→ PROBLEM DESCRIPTION
Keep only the lines that hold the string "press", filtering out the rest of the entries below.

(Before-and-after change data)
-- -- --
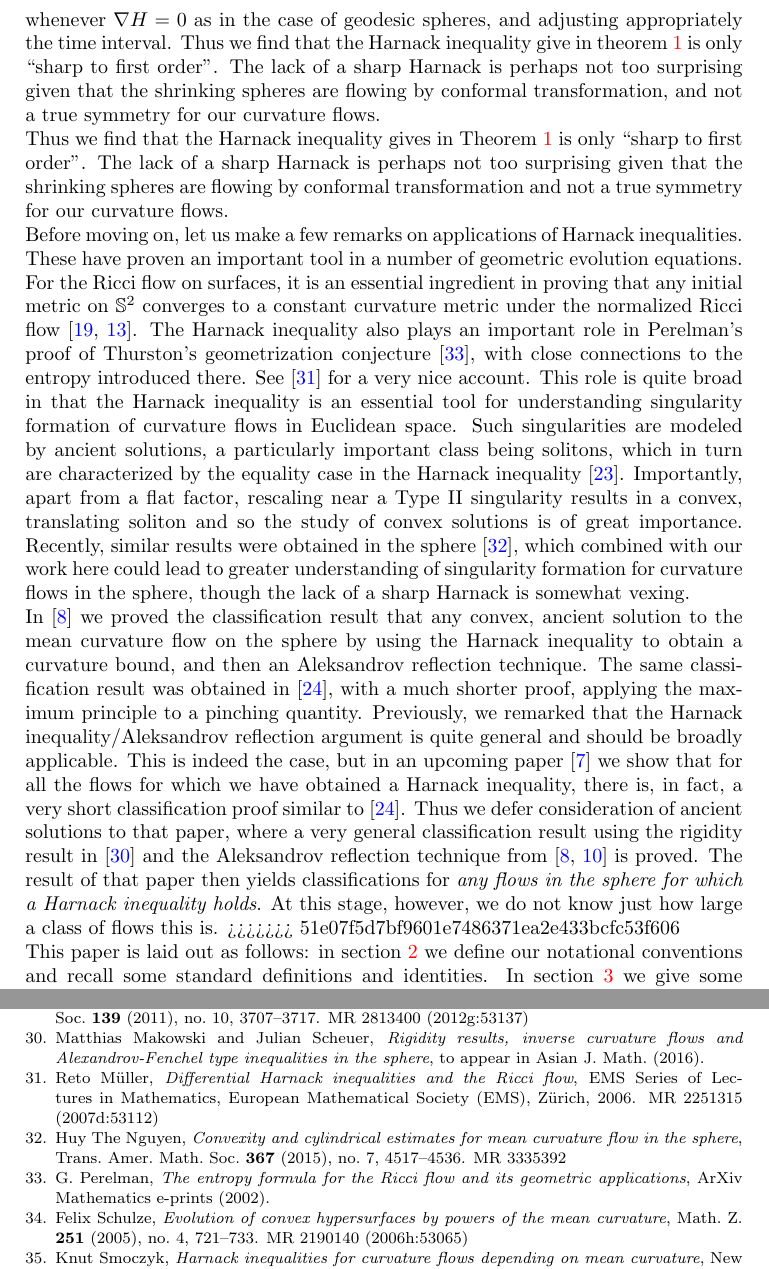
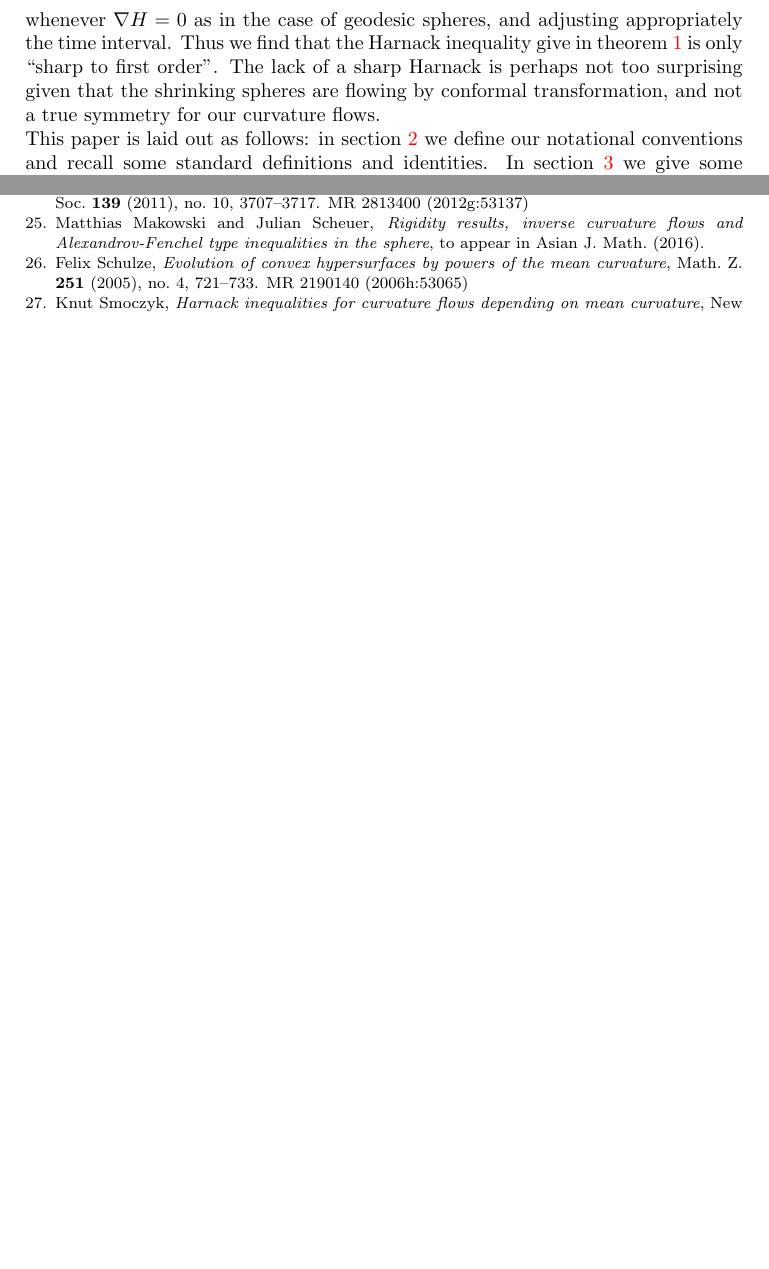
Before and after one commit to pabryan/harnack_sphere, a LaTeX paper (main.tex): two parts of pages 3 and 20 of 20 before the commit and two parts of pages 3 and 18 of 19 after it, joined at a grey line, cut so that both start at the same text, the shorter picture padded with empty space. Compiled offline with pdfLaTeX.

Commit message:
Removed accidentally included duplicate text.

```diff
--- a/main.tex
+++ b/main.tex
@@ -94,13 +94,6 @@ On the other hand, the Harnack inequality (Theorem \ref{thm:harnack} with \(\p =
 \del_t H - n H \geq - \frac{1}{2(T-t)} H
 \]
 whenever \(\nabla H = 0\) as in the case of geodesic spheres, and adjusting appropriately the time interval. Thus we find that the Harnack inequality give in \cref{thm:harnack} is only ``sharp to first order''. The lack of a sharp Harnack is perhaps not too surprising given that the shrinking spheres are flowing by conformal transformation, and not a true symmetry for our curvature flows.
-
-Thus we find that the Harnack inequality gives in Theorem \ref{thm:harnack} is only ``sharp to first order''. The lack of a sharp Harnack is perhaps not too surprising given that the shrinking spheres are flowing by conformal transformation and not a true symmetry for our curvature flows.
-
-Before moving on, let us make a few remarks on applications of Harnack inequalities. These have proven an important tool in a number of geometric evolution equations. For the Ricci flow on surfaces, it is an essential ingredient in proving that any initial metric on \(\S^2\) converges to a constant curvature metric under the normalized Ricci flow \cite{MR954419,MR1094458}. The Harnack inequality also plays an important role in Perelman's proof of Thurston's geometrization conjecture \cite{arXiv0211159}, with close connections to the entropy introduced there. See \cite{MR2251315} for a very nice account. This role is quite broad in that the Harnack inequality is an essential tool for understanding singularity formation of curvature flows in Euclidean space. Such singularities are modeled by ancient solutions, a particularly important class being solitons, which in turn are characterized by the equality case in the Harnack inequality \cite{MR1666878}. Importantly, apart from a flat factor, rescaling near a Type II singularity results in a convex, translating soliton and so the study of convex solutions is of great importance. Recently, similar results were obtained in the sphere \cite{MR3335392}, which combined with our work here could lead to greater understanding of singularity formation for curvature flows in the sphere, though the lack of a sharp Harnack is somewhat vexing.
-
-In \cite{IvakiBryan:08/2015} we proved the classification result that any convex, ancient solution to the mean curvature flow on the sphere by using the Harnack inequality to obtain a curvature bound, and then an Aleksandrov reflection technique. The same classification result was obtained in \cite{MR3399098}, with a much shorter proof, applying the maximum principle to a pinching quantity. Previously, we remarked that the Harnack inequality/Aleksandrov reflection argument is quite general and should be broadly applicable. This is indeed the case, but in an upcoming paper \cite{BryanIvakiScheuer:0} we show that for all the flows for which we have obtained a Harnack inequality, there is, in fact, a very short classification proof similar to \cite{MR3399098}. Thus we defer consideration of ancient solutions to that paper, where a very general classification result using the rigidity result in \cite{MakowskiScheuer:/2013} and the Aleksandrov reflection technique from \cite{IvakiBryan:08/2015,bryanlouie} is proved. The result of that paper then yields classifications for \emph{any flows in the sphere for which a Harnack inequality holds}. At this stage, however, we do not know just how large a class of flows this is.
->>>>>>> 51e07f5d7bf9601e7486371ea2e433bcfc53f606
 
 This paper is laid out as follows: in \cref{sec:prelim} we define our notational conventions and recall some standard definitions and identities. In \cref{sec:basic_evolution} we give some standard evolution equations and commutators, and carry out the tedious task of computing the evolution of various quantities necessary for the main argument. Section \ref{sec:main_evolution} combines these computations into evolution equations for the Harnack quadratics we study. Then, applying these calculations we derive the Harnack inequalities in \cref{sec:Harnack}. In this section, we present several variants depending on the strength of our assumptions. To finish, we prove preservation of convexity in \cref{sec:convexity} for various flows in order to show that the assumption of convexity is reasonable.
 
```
-- -- --
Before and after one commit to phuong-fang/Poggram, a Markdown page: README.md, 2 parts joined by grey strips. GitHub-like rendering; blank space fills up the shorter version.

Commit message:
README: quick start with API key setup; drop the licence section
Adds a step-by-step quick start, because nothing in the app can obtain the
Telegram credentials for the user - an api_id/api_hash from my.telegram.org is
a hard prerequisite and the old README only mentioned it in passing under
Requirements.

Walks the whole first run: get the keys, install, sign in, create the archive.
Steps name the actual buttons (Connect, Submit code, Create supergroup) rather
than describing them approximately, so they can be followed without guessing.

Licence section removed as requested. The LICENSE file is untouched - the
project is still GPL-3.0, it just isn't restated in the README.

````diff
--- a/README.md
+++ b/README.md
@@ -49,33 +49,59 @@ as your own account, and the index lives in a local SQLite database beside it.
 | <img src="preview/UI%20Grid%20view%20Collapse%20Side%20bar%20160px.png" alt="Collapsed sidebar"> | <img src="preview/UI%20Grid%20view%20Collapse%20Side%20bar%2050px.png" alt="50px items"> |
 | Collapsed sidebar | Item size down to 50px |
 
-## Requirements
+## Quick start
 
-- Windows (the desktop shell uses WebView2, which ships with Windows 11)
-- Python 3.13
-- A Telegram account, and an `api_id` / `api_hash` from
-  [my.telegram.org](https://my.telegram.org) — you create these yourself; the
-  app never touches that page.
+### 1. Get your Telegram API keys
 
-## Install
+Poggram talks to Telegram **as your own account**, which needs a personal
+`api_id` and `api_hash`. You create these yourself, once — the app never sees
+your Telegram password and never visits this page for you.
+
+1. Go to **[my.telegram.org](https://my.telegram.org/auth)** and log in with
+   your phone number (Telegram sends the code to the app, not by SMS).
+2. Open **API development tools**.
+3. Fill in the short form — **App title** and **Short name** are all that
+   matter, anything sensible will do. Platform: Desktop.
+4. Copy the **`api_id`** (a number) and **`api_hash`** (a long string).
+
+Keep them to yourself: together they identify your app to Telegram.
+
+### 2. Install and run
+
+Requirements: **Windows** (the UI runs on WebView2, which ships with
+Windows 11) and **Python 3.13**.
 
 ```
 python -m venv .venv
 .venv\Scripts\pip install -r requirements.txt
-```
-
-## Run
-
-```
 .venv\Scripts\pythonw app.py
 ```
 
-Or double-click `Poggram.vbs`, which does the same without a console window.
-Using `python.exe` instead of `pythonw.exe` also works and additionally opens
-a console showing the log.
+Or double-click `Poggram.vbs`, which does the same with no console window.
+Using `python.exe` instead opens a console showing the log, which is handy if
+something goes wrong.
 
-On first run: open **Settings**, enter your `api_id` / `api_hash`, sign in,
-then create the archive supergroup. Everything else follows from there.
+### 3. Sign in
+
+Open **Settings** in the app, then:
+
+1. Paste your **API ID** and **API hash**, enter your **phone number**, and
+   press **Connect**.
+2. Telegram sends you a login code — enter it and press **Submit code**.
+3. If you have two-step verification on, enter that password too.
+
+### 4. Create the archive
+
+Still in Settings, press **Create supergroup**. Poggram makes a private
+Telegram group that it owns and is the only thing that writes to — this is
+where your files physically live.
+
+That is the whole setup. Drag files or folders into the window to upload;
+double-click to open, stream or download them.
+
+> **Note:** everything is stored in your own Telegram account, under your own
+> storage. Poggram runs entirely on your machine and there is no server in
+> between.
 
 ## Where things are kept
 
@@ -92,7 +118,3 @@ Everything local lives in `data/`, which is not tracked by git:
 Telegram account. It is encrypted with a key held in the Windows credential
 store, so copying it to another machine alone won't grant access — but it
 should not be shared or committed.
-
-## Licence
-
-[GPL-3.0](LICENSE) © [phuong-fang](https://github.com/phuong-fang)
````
-- -- --
→ ANSWER TO THE PROBLEM
+   press **Connect**.
+2. Telegram sends you a login code — enter it and press **Submit code**.
+Still in Settings, press **Create supergroup**. Poggram makes a private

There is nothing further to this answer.